This simple method avoids differential equations, and works with just image filtering. At each step, the activation chemical spreads with radius r_a, and the inhibition chemical spreads with radius r_i. Also, the intensity of the inhibition is scaled with a weight factor w. Then the regions that are more activated are drawn in white, versus the black inhibited regions. With an initial black and white pattern P, and a gaussian filtered version of it defined as filt(P,f), one iteration is as simple as:

P_{new} = \left( filt(P,f_i)*w < filt(P,r_a) \right) .

We’ve got to define the parameters, though. The radii are a bit arbitrary, except that the inhibition radius should be larger than the activation radius. Setting r_a=r_i/2 works well. The width of the dots and stripes is around r_i.

What is the effect of the activation weight? Let’s explore. Here’s the result when w increases across the image from 0 on the left to 1.5 on the right:

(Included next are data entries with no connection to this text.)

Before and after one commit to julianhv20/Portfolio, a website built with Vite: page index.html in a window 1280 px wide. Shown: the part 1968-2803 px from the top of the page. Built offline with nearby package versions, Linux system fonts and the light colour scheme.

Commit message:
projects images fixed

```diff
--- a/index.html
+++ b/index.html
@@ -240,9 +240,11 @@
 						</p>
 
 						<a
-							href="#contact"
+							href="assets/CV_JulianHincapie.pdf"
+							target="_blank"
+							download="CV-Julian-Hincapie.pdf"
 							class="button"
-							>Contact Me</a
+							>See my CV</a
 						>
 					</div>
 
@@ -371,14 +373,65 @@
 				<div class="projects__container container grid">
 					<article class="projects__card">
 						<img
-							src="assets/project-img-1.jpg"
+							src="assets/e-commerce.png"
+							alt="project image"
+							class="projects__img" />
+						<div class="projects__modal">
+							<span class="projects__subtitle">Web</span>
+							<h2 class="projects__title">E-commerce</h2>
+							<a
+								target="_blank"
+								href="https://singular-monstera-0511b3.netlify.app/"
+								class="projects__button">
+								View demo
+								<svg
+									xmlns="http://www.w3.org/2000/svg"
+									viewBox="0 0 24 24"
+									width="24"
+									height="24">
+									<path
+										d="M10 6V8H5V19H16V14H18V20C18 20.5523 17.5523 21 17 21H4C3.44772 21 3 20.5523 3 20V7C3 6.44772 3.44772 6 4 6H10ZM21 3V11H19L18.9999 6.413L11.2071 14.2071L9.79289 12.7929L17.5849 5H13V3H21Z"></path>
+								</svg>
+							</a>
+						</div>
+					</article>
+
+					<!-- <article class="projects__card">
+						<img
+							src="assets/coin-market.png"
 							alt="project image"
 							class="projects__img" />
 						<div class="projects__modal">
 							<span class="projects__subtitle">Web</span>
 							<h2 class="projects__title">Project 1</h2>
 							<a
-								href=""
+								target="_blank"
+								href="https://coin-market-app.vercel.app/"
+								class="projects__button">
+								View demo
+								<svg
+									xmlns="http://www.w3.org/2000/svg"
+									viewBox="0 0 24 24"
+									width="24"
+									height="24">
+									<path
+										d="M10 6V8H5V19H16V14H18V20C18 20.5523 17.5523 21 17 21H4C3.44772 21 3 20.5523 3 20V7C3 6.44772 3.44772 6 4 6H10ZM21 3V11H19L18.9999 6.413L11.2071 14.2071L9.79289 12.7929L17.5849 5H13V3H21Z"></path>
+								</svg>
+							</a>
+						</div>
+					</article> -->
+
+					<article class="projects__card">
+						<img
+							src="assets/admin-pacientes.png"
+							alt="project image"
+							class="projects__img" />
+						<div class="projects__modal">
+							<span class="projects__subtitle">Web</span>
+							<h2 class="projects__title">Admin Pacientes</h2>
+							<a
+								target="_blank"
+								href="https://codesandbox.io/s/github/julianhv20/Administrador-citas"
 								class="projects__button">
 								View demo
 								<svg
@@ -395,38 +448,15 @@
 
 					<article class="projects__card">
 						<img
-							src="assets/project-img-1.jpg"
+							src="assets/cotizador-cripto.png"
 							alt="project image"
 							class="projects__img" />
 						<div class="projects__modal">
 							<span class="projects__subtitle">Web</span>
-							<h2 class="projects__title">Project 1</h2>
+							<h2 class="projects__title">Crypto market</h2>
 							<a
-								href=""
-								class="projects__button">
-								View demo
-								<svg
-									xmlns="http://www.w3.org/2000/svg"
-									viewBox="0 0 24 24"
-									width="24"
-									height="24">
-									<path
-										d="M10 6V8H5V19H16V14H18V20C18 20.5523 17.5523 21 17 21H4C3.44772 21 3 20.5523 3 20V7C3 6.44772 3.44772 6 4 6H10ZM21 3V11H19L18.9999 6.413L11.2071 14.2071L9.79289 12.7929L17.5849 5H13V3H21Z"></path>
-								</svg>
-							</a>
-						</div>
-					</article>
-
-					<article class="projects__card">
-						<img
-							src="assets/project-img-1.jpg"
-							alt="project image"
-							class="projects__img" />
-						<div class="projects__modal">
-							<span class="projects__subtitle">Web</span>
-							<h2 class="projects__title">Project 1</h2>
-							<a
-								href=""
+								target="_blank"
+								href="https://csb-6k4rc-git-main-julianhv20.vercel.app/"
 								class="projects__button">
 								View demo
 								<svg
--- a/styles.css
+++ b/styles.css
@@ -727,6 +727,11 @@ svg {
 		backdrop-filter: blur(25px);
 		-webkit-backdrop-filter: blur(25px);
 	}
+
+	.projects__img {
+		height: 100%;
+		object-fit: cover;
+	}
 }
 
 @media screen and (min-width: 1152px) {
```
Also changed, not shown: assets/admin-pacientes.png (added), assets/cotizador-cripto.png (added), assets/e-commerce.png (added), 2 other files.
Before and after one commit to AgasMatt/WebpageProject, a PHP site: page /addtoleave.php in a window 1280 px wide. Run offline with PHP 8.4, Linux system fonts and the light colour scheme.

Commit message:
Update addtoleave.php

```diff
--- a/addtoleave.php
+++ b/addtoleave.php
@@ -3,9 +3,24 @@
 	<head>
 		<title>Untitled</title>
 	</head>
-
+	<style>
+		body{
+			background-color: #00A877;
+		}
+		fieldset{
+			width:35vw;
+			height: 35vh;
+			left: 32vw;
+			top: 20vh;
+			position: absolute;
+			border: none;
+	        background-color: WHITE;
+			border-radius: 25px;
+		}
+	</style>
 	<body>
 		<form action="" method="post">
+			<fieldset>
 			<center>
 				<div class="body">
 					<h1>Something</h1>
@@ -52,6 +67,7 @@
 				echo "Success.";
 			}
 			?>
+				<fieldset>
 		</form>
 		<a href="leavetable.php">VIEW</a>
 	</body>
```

It looks like low values result in a dark image, and high values result in a bright image. That means that we can make a calibration curve and use it for halftoning! Very roughly, the output intensity is I \approx 1-\exp \left( -2.6*w+2 \right). Your calibration curve will vary, depending on how exactly you implement the filters. With the proper calibration curve in place, here’s an animation of the convergence:

It works! One thing that I didn’t mention is that it needs to be fed some noise to converge properly. Otherwise, it’s too black in some regions and white in others. Weak white noise works well.

But the squiggles don’t follow the edges. How can we fix that? Well, let’s introduce some anisotropy through the filters. I’ve been using radially symmetric gaussian filters, but now I want to intensify them along one axis. That is, each filter will take the form

f_i = exp\left(- \left( \frac{A^2}{2 (r_i/s)^2}+\frac{B^2}{2 r_i^2} \right) \right), with

A= x \cos(t)-y \sin(t) ,

B= x \sin(t)+y \cos(t) .

Thes filters have angle t, and anisotropy factor s. When s=1, these are radially symmetric again. An anisotropy level of s=0.5 works well for forming lines, without making them too straight. Intermediate values result in shorter, wigglier lines.

If just one angle is used, then the resulting image will have lines along that direction:

But this still doesn’t follow the orientation of the image. To do that, we need to extract an orientation field (\theta(x,y)) from the image. Then for each filter angle t_j, we need to filter P with its pair of oriented filters, and update the regions where the \theta(x,y) is closest to t_j. That gets us these:

And let’s do each color channel separately:

This sort of filtering gives another fun way to stylize images! Here are more examples:

If you want to play with the anistropic version with your webcam, check it out here.